Everything in the listing should be restated word for word.
(THE DATA Opens)
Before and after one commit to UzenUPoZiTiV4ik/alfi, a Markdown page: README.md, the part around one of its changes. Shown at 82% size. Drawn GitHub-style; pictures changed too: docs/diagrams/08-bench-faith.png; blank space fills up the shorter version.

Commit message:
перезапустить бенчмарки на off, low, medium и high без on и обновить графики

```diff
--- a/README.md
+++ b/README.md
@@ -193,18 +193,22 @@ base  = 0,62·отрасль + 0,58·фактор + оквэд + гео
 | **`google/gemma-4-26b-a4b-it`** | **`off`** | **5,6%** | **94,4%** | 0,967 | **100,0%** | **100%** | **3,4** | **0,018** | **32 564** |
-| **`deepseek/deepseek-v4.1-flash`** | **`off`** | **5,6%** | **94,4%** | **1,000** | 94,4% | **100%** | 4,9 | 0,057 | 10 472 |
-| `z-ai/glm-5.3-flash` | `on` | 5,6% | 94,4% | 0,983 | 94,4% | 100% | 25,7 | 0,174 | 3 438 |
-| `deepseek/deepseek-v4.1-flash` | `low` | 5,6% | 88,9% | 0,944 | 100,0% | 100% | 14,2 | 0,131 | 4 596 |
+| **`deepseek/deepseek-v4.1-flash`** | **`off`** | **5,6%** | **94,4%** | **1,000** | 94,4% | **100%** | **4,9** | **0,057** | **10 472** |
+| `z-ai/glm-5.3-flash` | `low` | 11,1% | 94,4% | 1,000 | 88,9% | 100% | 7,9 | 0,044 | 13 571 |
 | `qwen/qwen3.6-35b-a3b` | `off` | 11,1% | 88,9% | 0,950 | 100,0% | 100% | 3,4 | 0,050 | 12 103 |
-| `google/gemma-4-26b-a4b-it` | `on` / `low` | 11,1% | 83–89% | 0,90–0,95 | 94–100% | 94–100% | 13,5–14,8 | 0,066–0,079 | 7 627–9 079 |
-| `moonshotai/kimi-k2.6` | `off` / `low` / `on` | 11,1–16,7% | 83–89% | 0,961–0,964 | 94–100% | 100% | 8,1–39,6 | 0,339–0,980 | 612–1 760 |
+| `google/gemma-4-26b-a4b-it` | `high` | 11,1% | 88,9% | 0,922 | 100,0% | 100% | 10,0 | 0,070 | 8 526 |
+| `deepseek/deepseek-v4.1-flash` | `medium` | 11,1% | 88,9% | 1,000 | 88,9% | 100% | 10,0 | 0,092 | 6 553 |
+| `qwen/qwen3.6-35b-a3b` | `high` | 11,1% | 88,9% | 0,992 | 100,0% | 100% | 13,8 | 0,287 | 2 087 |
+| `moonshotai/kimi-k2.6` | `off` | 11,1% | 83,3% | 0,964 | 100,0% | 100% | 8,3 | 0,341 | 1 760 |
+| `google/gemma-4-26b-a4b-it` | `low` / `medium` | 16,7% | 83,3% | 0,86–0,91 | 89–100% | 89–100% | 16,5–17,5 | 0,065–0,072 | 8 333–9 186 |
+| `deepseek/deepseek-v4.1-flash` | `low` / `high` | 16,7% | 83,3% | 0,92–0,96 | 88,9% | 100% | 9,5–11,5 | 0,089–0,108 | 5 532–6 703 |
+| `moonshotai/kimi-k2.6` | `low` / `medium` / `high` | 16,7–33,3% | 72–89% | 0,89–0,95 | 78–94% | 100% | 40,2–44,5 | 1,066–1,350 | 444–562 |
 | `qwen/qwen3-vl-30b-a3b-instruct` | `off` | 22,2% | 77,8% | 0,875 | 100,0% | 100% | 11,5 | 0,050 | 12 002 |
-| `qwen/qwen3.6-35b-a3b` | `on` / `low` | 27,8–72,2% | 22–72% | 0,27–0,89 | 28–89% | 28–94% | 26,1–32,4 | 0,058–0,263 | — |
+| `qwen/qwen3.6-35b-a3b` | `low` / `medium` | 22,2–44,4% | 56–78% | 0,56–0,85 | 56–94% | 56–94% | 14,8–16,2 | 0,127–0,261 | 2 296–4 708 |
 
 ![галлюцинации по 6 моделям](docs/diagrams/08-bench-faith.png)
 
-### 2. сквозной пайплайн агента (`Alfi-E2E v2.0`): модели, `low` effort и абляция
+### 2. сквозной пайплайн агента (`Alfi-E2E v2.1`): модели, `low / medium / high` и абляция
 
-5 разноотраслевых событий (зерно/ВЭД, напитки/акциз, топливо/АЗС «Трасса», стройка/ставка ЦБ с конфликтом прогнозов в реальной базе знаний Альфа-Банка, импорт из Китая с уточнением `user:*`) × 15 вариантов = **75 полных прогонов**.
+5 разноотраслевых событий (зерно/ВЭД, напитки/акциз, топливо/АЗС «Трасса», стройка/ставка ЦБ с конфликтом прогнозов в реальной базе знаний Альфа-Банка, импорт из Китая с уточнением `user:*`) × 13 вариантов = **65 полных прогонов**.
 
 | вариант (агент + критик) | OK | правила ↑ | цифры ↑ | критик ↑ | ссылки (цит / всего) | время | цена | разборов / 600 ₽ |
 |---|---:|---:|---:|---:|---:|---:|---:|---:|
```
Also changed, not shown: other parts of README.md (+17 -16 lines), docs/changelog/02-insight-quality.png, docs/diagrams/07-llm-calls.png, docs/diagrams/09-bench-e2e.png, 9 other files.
(THE DATA Closes)
• **TASK RESULT**
Before and after one commit to UzenUPoZiTiV4ik/alfi, a Markdown page: README.md, the part around one of its changes. Shown at 82% size. Drawn GitHub-style; pictures changed too: docs/diagrams/08-bench-faith.png; blank space fills up the shorter version.

Commit message:
перезапустить бенчмарки на off, low, medium и high без on и обновить графики

```diff
--- a/README.md
+++ b/README.md
@@ -193,18 +193,22 @@ base  = 0,62·отрасль + 0,58·фактор + оквэд + гео
 | **`google/gemma-4-26b-a4b-it`** | **`off`** | **5,6%** | **94,4%** | 0,967 | **100,0%** | **100%** | **3,4** | **0,018** | **32 564** |
-| **`deepseek/deepseek-v4.1-flash`** | **`off`** | **5,6%** | **94,4%** | **1,000** | 94,4% | **100%** | 4,9 | 0,057 | 10 472 |
-| `z-ai/glm-5.3-flash` | `on` | 5,6% | 94,4% | 0,983 | 94,4% | 100% | 25,7 | 0,174 | 3 438 |
-| `deepseek/deepseek-v4.1-flash` | `low` | 5,6% | 88,9% | 0,944 | 100,0% | 100% | 14,2 | 0,131 | 4 596 |
+| **`deepseek/deepseek-v4.1-flash`** | **`off`** | **5,6%** | **94,4%** | **1,000** | 94,4% | **100%** | **4,9** | **0,057** | **10 472** |
+| `z-ai/glm-5.3-flash` | `low` | 11,1% | 94,4% | 1,000 | 88,9% | 100% | 7,9 | 0,044 | 13 571 |
 | `qwen/qwen3.6-35b-a3b` | `off` | 11,1% | 88,9% | 0,950 | 100,0% | 100% | 3,4 | 0,050 | 12 103 |
-| `google/gemma-4-26b-a4b-it` | `on` / `low` | 11,1% | 83–89% | 0,90–0,95 | 94–100% | 94–100% | 13,5–14,8 | 0,066–0,079 | 7 627–9 079 |
-| `moonshotai/kimi-k2.6` | `off` / `low` / `on` | 11,1–16,7% | 83–89% | 0,961–0,964 | 94–100% | 100% | 8,1–39,6 | 0,339–0,980 | 612–1 760 |
+| `google/gemma-4-26b-a4b-it` | `high` | 11,1% | 88,9% | 0,922 | 100,0% | 100% | 10,0 | 0,070 | 8 526 |
+| `deepseek/deepseek-v4.1-flash` | `medium` | 11,1% | 88,9% | 1,000 | 88,9% | 100% | 10,0 | 0,092 | 6 553 |
+| `qwen/qwen3.6-35b-a3b` | `high` | 11,1% | 88,9% | 0,992 | 100,0% | 100% | 13,8 | 0,287 | 2 087 |
+| `moonshotai/kimi-k2.6` | `off` | 11,1% | 83,3% | 0,964 | 100,0% | 100% | 8,3 | 0,341 | 1 760 |
+| `google/gemma-4-26b-a4b-it` | `low` / `medium` | 16,7% | 83,3% | 0,86–0,91 | 89–100% | 89–100% | 16,5–17,5 | 0,065–0,072 | 8 333–9 186 |
+| `deepseek/deepseek-v4.1-flash` | `low` / `high` | 16,7% | 83,3% | 0,92–0,96 | 88,9% | 100% | 9,5–11,5 | 0,089–0,108 | 5 532–6 703 |
+| `moonshotai/kimi-k2.6` | `low` / `medium` / `high` | 16,7–33,3% | 72–89% | 0,89–0,95 | 78–94% | 100% | 40,2–44,5 | 1,066–1,350 | 444–562 |
 | `qwen/qwen3-vl-30b-a3b-instruct` | `off` | 22,2% | 77,8% | 0,875 | 100,0% | 100% | 11,5 | 0,050 | 12 002 |
-| `qwen/qwen3.6-35b-a3b` | `on` / `low` | 27,8–72,2% | 22–72% | 0,27–0,89 | 28–89% | 28–94% | 26,1–32,4 | 0,058–0,263 | — |
+| `qwen/qwen3.6-35b-a3b` | `low` / `medium` | 22,2–44,4% | 56–78% | 0,56–0,85 | 56–94% | 56–94% | 14,8–16,2 | 0,127–0,261 | 2 296–4 708 |
 
 ![галлюцинации по 6 моделям](docs/diagrams/08-bench-faith.png)
 
-### 2. сквозной пайплайн агента (`Alfi-E2E v2.0`): модели, `low` effort и абляция
+### 2. сквозной пайплайн агента (`Alfi-E2E v2.1`): модели, `low / medium / high` и абляция
 
-5 разноотраслевых событий (зерно/ВЭД, напитки/акциз, топливо/АЗС «Трасса», стройка/ставка ЦБ с конфликтом прогнозов в реальной базе знаний Альфа-Банка, импорт из Китая с уточнением `user:*`) × 15 вариантов = **75 полных прогонов**.
+5 разноотраслевых событий (зерно/ВЭД, напитки/акциз, топливо/АЗС «Трасса», стройка/ставка ЦБ с конфликтом прогнозов в реальной базе знаний Альфа-Банка, импорт из Китая с уточнением `user:*`) × 13 вариантов = **65 полных прогонов**.
 
 | вариант (агент + критик) | OK | правила ↑ | цифры ↑ | критик ↑ | ссылки (цит / всего) | время | цена | разборов / 600 ₽ |
 |---|---:|---:|---:|---:|---:|---:|---:|---:|
```
Also changed, not shown: other parts of README.md (+17 -16 lines), docs/changelog/02-insight-quality.png, docs/diagrams/07-llm-calls.png, docs/diagrams/09-bench-e2e.png, 9 other files.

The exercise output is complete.